This post is part of my series on free will.
One of the great things about Ekstrom's Free Will is the way she anticipates objections. There were many times as I was reading the book that I started to think, "But what about...?" and almost immediately found her posing the same question and answering it. At the end of Chapter 4, she gives a whole list of potential objections to her approach. She doesn't pitch herself softballs, either - she does a great job of putting the opposing case as strongly as possible. For the most part, I think she succeeds in answering these objections.
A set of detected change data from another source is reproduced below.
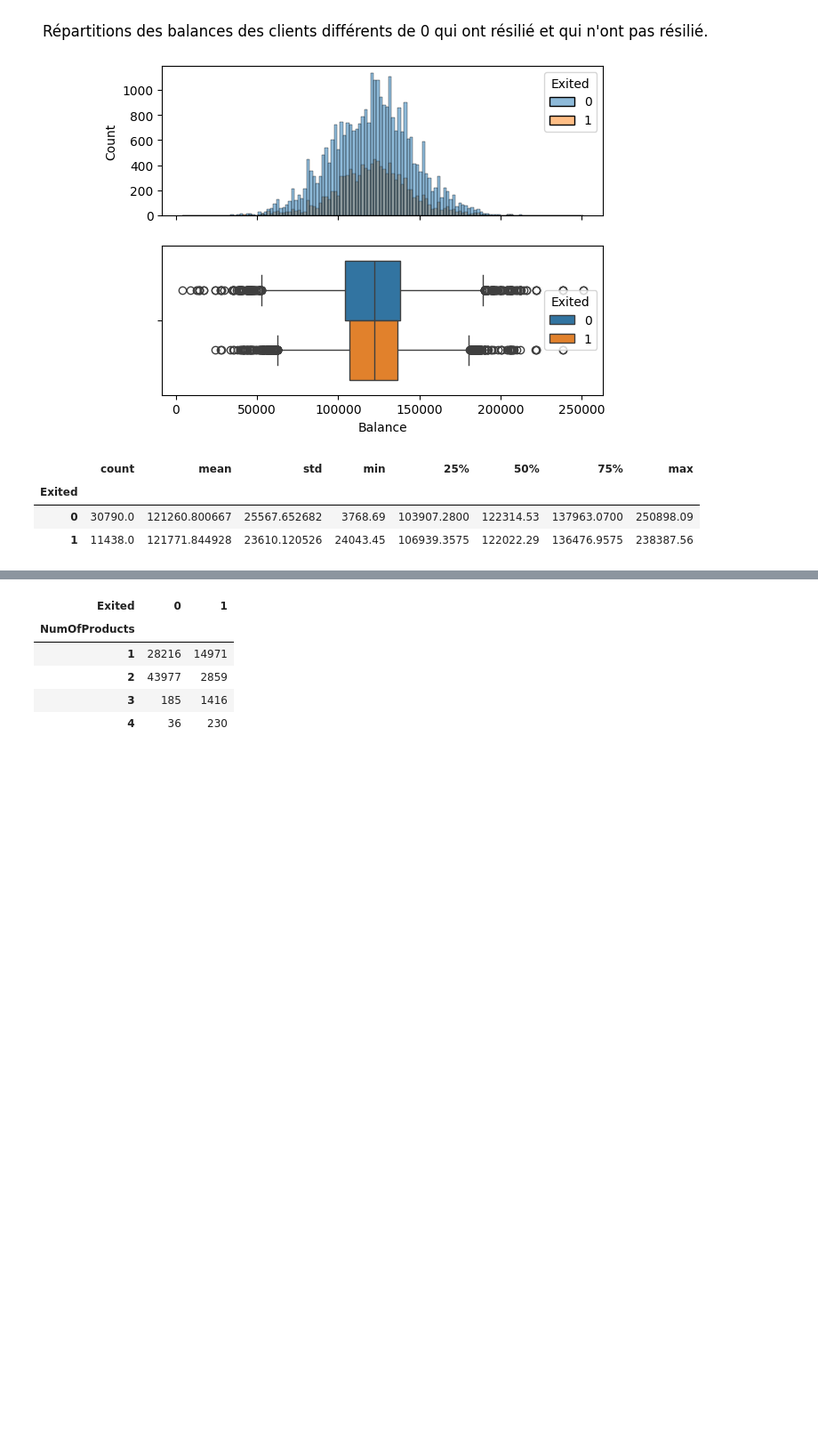
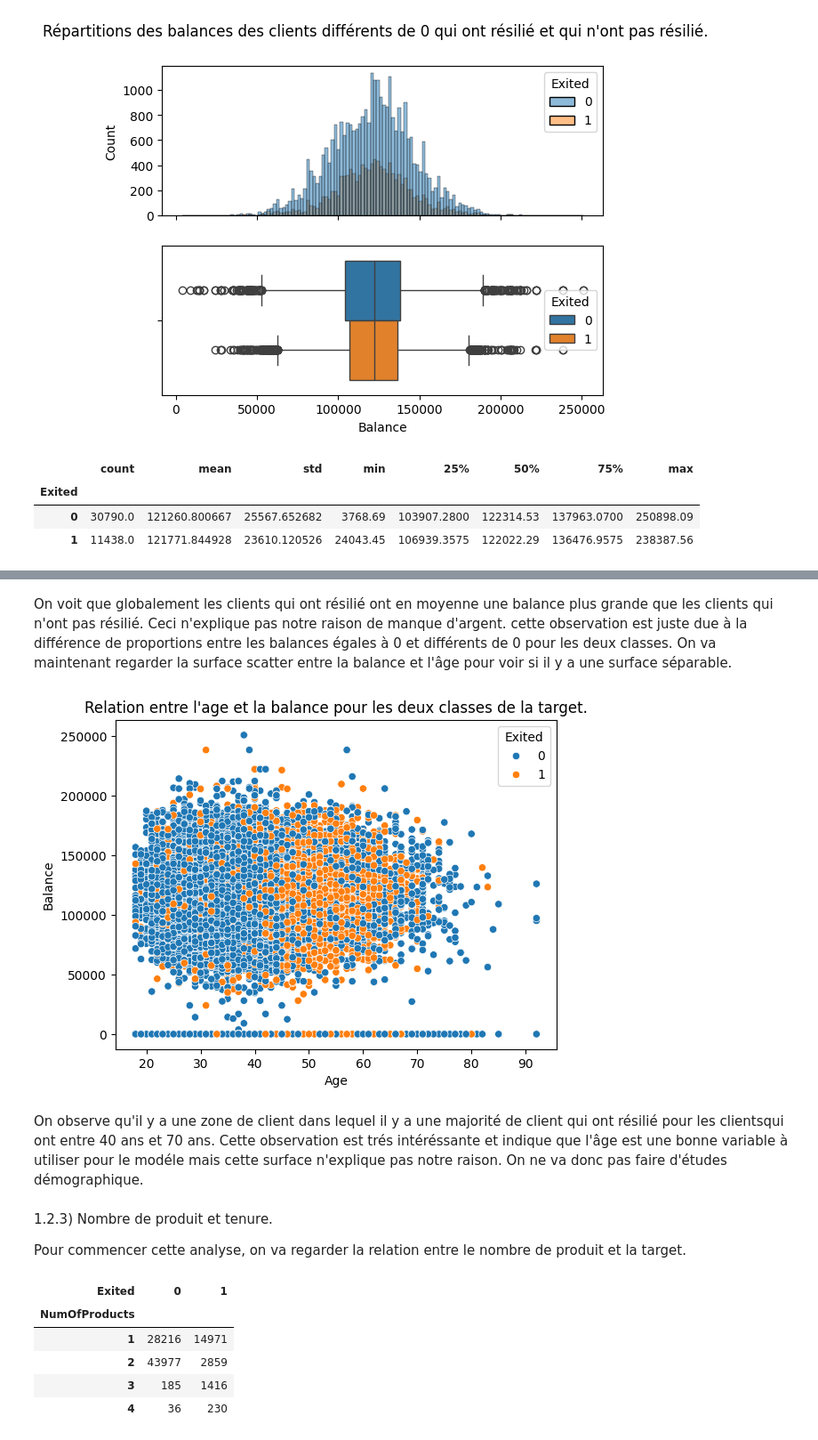
Before and after one commit to fmazur57u/Bank-churn, a Jupyter notebook: bankChurn/src/bankchurn/projet_bank_churn.ipynb, the cells around one changed output, grey strips where cells are left out. Shown at 89% size. Cells and saved outputs as stored; diff of their text form; code cells hidden in the pictures; blank space fills up the shorter version.

Commit message:
Completion de l'analyse de la premiére raison

```diff
--- a/bankChurn/src/bankchurn/projet_bank_churn.ipynb
+++ b/bankChurn/src/bankchurn/projet_bank_churn.ipynb
@@ -235,3 +265,17 @@ Pour commencer cette analyse, on va regarder la relation entre le nombre de prod
+# %% [markdown]
+On voit que globalement les clients qui ont résilié ont en moyenne une balance plus grande que les clients qui n'ont pas résilié. Ceci n'explique pas notre raison de manque d'argent. cette observation est juste due à la différence de proportions entre les balances égales à 0 et différents de 0 pour les deux classes. On va maintenant regarder la surface scatter entre la balance et l'âge pour voir si il y a une surface séparable.
+# %%
+sns.scatterplot(data=observation_set, x="Age", y="Balance", hue="Exited")
+plt.title("Relation entre l'age et la balance pour les deux classes de la target.")
+plt.show()
+# %% [output]
+[figure, added]
+# %% [markdown]
+On observe qu'il y a une zone de client dans lequel il y a une majorité de client qui ont résilié pour les clientsqui ont entre 40 ans et 70 ans. Cette observation est trés intéréssante et indique que l'âge est une bonne variable à utiliser pour le modéle mais cette surface n'explique pas notre raison. On ne va donc pas faire d'études démographique.
+# %% [markdown]
+1.2.3) Nombre de produit et tenure.
+
+Pour commencer cette analyse, on va regarder la relation entre le nombre de produit et la target.
 # %%
 pd.crosstab(observation_set["NumOfProducts"], observation_set["Exited"])
 # %% [output]
```
Also changed, not shown: parts of 6 cells of this notebook.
The most difficult issue she faces is the problem of control. The indeterminism in a libertarian account has to occur somewhere - but where should it go? If there is indeterminism in the process of deliberation, so that it is a matter of chance whether some consideration occurs to the deliberator, then the outcome of the deliberation seems to be a matter of pure luck, rather than something that is under the deliberator's control (p. 121). Likewise, if there is randomness after the deliberation is complete, then we have the same problem. So the only logical place for indeterminacy to occur is during the deliberation process itself. This all seems correct to me.
But then, given the same mental state before the deliberation begins and the same external inputs, the deliberator could come to a different conclusion. This, of course, is what the libertarian wants: the possibility of different outcomes. But if the outcome is not determined by the state of the deliberator or the external inputs, then it seems to be still out of the deliberator's control. Ekstrom sees this, and effectively punts: you have to have indeterminism somewhere, she says, or revert back to determinism - which she has already rejected.
Ekstrom makes no attempt to explain why there should be indeterminism at this point, apart from a brief comment that it might arise via amplification of quantum randomness (p. 124, citing Robert Kane). She just insists that we must have indeterminism to have free will, and it must occur in this way if it is to make any sense.
Kane's approach has the opposite problem. He locates the indeterminism in quantum events occuring in the brain, so we know why (in the reductionist sense) the indeterminism is there. But this puts it too early in the causal chain - random quantum events in the brain are outside the control of the agent, and so their outcomes are purely a matter of luck. (Dennett argues this point against Kane in Freedom Evolves.)
So it seems that indeterministic accounts of free will have a serious problem: We can get indeterminism from quantum physics, but we can't get it where we need it for free will.